▶ _Required action_:
Every record below is to be restated word for word, and no picture is to be copied.

▶ _Data for this exercise_:
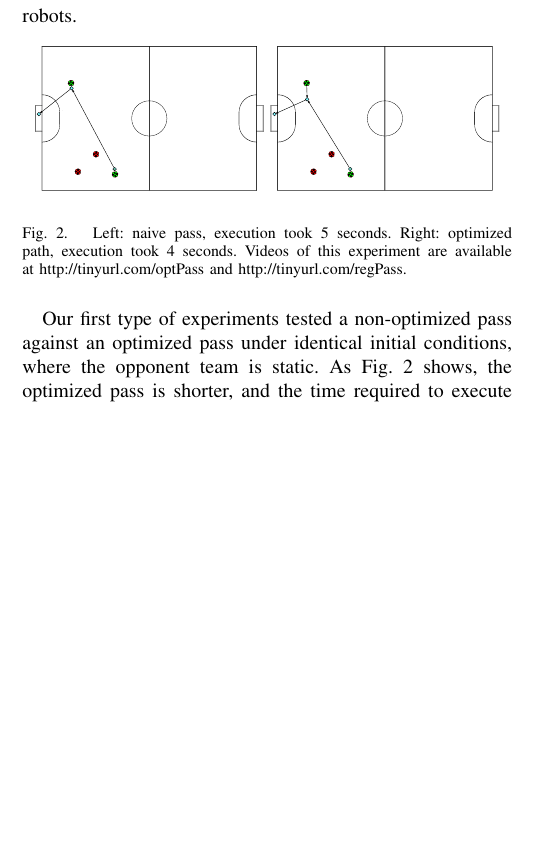
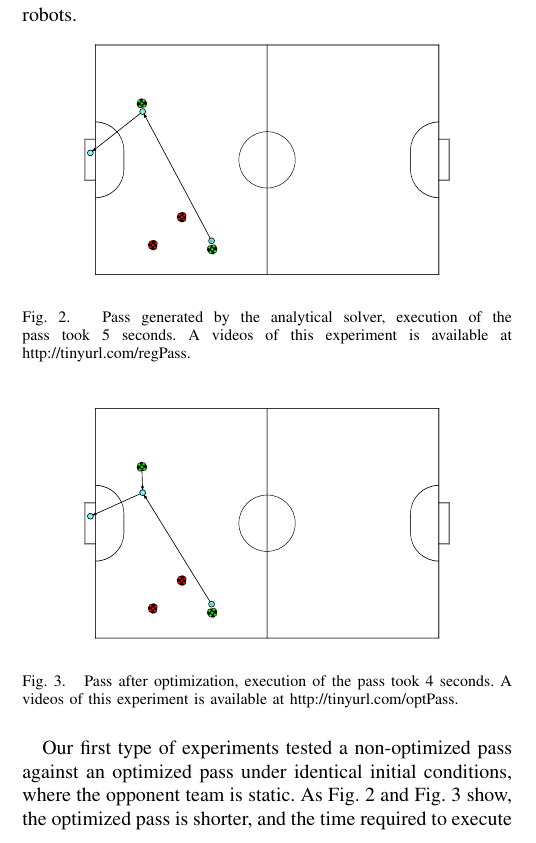
Before and after one commit to oarslan3/gt-cs-rip-projects, a LaTeX paper (final/RIPFinal.tex): part of one column of page 2 of 3, cut so that both start at the same text, the shorter picture padded with empty space. Compiled offline with pdfLaTeX.

Commit message:
Made images larger, added links to videos.

```diff
--- a/final/RIPFinal.tex
+++ b/final/RIPFinal.tex
@@ -128,14 +128,21 @@ We tested the system using the simulated environment with the GT RoboCup softwar
 
 \begin{figure}[ht!]
 \begin{center}
-\includegraphics[totalheight=1.0in]{nonoptimized_plan}
-\includegraphics[totalheight=1.0in]{optimized_plan}
+\includegraphics[totalheight=1.6in]{nonoptimized_plan}
 \end{center}
-\caption{Left: naive pass, execution took 5 seconds. Right: optimized path, execution took 4 seconds. Videos of this experiment are available at http://tinyurl.com/optPass and http://tinyurl.com/regPass.}
-\label{experiment1fig}
+\caption{Pass generated by the analytical solver, execution of the pass took 5 seconds. A videos of this experiment is available at http://tinyurl.com/regPass.}
+\label{experiment1fig1}
 \end{figure}
 
-Our first type of experiments tested a non-optimized pass against an optimized pass under identical initial conditions, where the opponent team is static. As Fig. \ref{experiment1fig} shows, the optimized pass is shorter, and the time required to execute the path is less as a result. We tested several variants of this experiment, and the optimizer consistently produced shorter paths. Additionally, the optimizer did not have a noticeable effect on performance.
+\begin{figure}[ht!]
+\begin{center}
+\includegraphics[totalheight=1.6in]{optimized_plan}
+\end{center}
+\caption{Pass after optimization, execution of the pass took 4 seconds. A videos of this experiment is available at http://tinyurl.com/optPass.}
+\label{experiment1fig2}
+\end{figure}
+
+Our first type of experiments tested a non-optimized pass against an optimized pass under identical initial conditions, where the opponent team is static. As Fig. \ref{experiment1fig1} and Fig. \ref{experiment1fig2} show, the optimized pass is shorter, and the time required to execute the path is less as a result. We tested several variants of this experiment, and the optimizer consistently produced shorter paths. Additionally, the optimizer did not have a noticeable effect on performance.
 
 Our second type of experiment tested both non-optimized and optimized passes in a dynamic scenario, where the opponent team consisted of one goalie and one defender from the 2008 GT Robocup team. Both of the passes were able to score on the previous team by using quick passes to get the ball past the goalie. The execution of the plans was not robust due to problems intercepting a fast-moving pass, which prevented consistent results comparing the optimized and non-optimized passes.
 
```
Also changed, not shown: 1 other file.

▶ _Completed exercise_:
Before and after one commit to oarslan3/gt-cs-rip-projects, a LaTeX paper (final/RIPFinal.tex): part of one column of page 2 of 3, cut so that both start at the same text, the shorter picture padded with empty space. Compiled offline with pdfLaTeX.

Commit message:
Made images larger, added links to videos.

```diff
--- a/final/RIPFinal.tex
+++ b/final/RIPFinal.tex
@@ -128,14 +128,21 @@ We tested the system using the simulated environment with the GT RoboCup softwar
 
 \begin{figure}[ht!]
 \begin{center}
-\includegraphics[totalheight=1.0in]{nonoptimized_plan}
-\includegraphics[totalheight=1.0in]{optimized_plan}
+\includegraphics[totalheight=1.6in]{nonoptimized_plan}
 \end{center}
-\caption{Left: naive pass, execution took 5 seconds. Right: optimized path, execution took 4 seconds. Videos of this experiment are available at http://tinyurl.com/optPass and http://tinyurl.com/regPass.}
-\label{experiment1fig}
+\caption{Pass generated by the analytical solver, execution of the pass took 5 seconds. A videos of this experiment is available at http://tinyurl.com/regPass.}
+\label{experiment1fig1}
 \end{figure}
 
-Our first type of experiments tested a non-optimized pass against an optimized pass under identical initial conditions, where the opponent team is static. As Fig. \ref{experiment1fig} shows, the optimized pass is shorter, and the time required to execute the path is less as a result. We tested several variants of this experiment, and the optimizer consistently produced shorter paths. Additionally, the optimizer did not have a noticeable effect on performance.
+\begin{figure}[ht!]
+\begin{center}
+\includegraphics[totalheight=1.6in]{optimized_plan}
+\end{center}
+\caption{Pass after optimization, execution of the pass took 4 seconds. A videos of this experiment is available at http://tinyurl.com/optPass.}
+\label{experiment1fig2}
+\end{figure}
+
+Our first type of experiments tested a non-optimized pass against an optimized pass under identical initial conditions, where the opponent team is static. As Fig. \ref{experiment1fig1} and Fig. \ref{experiment1fig2} show, the optimized pass is shorter, and the time required to execute the path is less as a result. We tested several variants of this experiment, and the optimizer consistently produced shorter paths. Additionally, the optimizer did not have a noticeable effect on performance.
 
 Our second type of experiment tested both non-optimized and optimized passes in a dynamic scenario, where the opponent team consisted of one goalie and one defender from the 2008 GT Robocup team. Both of the passes were able to score on the previous team by using quick passes to get the ball past the goalie. The execution of the plans was not robust due to problems intercepting a fast-moving pass, which prevented consistent results comparing the optimized and non-optimized passes.
 
```
Also changed, not shown: 1 other file.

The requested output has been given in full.